- _WHAT YOU WILL DO_
Word for word, the data below must be repeated in full; no picture is to be included.

Stored items from a collection
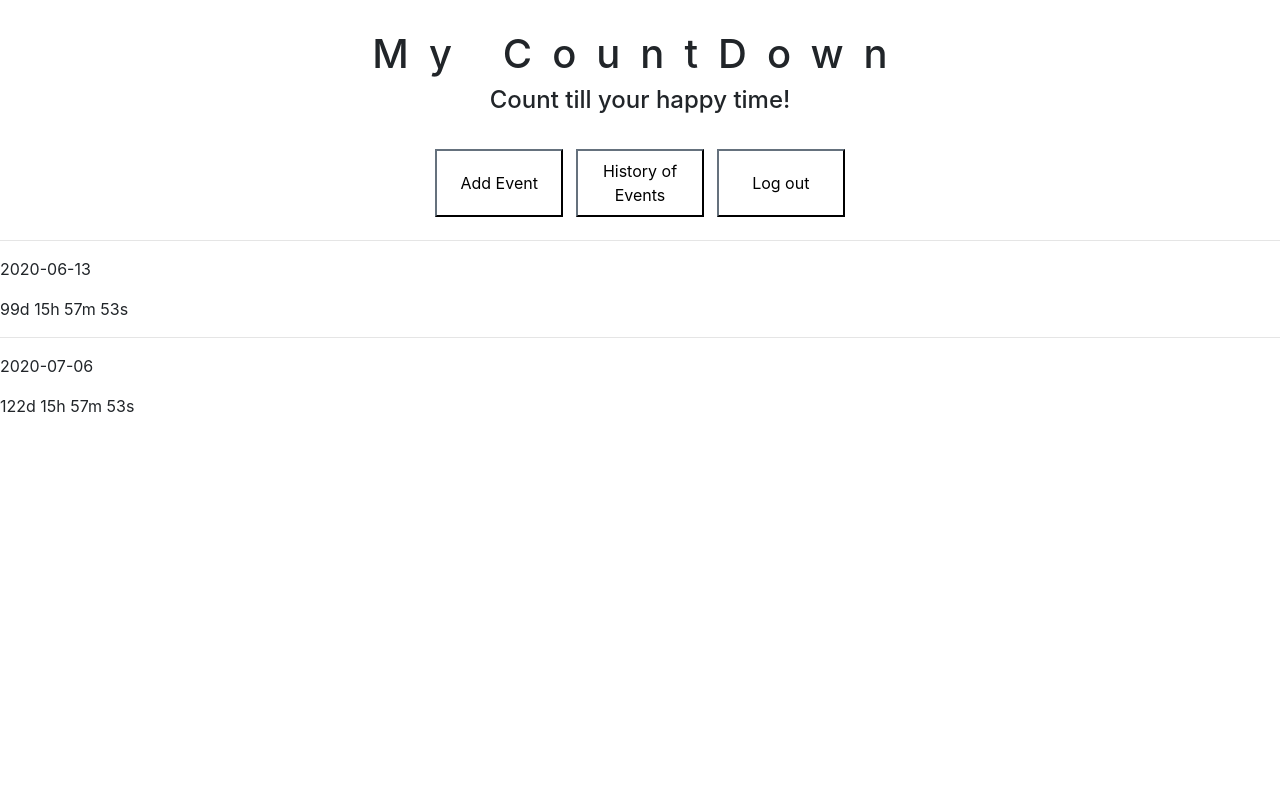
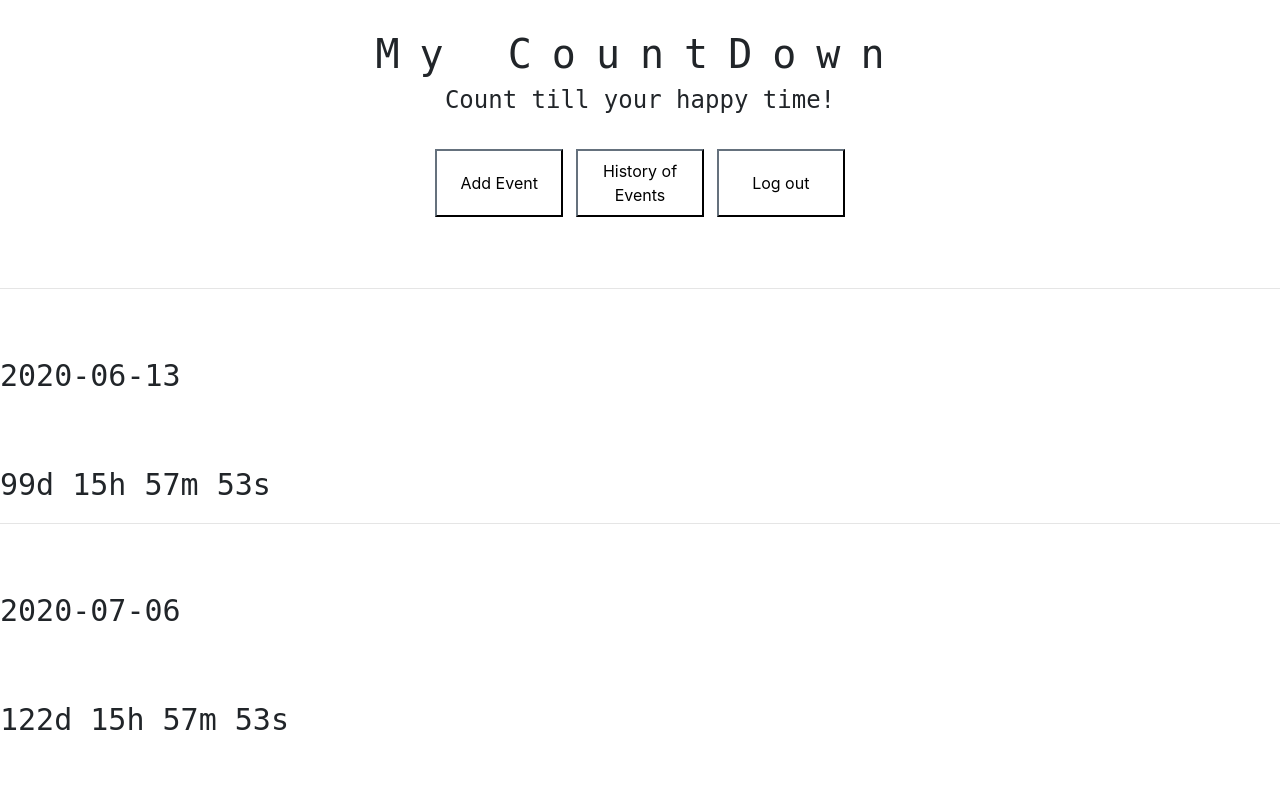
Before and after one commit to laimaurnezaite/CountDown, a Flask app: page / in a window 1280 px wide. Before the commit the page ends 412 px from the top, so only its background shows below. Run offline with Flask 2, Linux system fonts and the light colour scheme; data comes from the database, SQL or seed files in the repository; some libraries are stand-ins or nearby versions.

Commit message:
add additional formating

```diff
--- a/static/styles.css
+++ b/static/styles.css
@@ -4,15 +4,17 @@ h1
     letter-spacing: 20px;
     color: #212529;
     padding-top: 30px;
+    font-family: Monospace;
 }
 h4
 {
     text-align: center;
     color: #212529;
     padding-bottom: 20px;
+    font-family: Monospace;
 }
 
-input[type=text], [type=integer], [type=date], [list="themes"]
+input[type=text], [type=integer], [type=date]
 {
     border: none;
     border: 1px solid #212529;
@@ -67,6 +69,11 @@ select
     width: 96%;
     color:#212529;
 }
-.select-selected {
-    background-color: BLACK;
-  }
+p
+{
+    margin-top: 5%;
+    font-size: 30px;
+    color:#212529;
+    font-family: Monospace;
+
+}
```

- _OUTPUT OF THE TASK_
Before and after one commit to laimaurnezaite/CountDown, a Flask app: page / in a window 1280 px wide. Before the commit the page ends 412 px from the top, so only its background shows below. Run offline with Flask 2, Linux system fonts and the light colour scheme; data comes from the database, SQL or seed files in the repository; some libraries are stand-ins or nearby versions.

Commit message:
add additional formating

```diff
--- a/static/styles.css
+++ b/static/styles.css
@@ -4,15 +4,17 @@ h1
     letter-spacing: 20px;
     color: #212529;
     padding-top: 30px;
+    font-family: Monospace;
 }
 h4
 {
     text-align: center;
     color: #212529;
     padding-bottom: 20px;
+    font-family: Monospace;
 }
 
-input[type=text], [type=integer], [type=date], [list="themes"]
+input[type=text], [type=integer], [type=date]
 {
     border: none;
     border: 1px solid #212529;
@@ -67,6 +69,11 @@ select
     width: 96%;
     color:#212529;
 }
-.select-selected {
-    background-color: BLACK;
-  }
+p
+{
+    margin-top: 5%;
+    font-size: 30px;
+    color:#212529;
+    font-family: Monospace;
+
+}
```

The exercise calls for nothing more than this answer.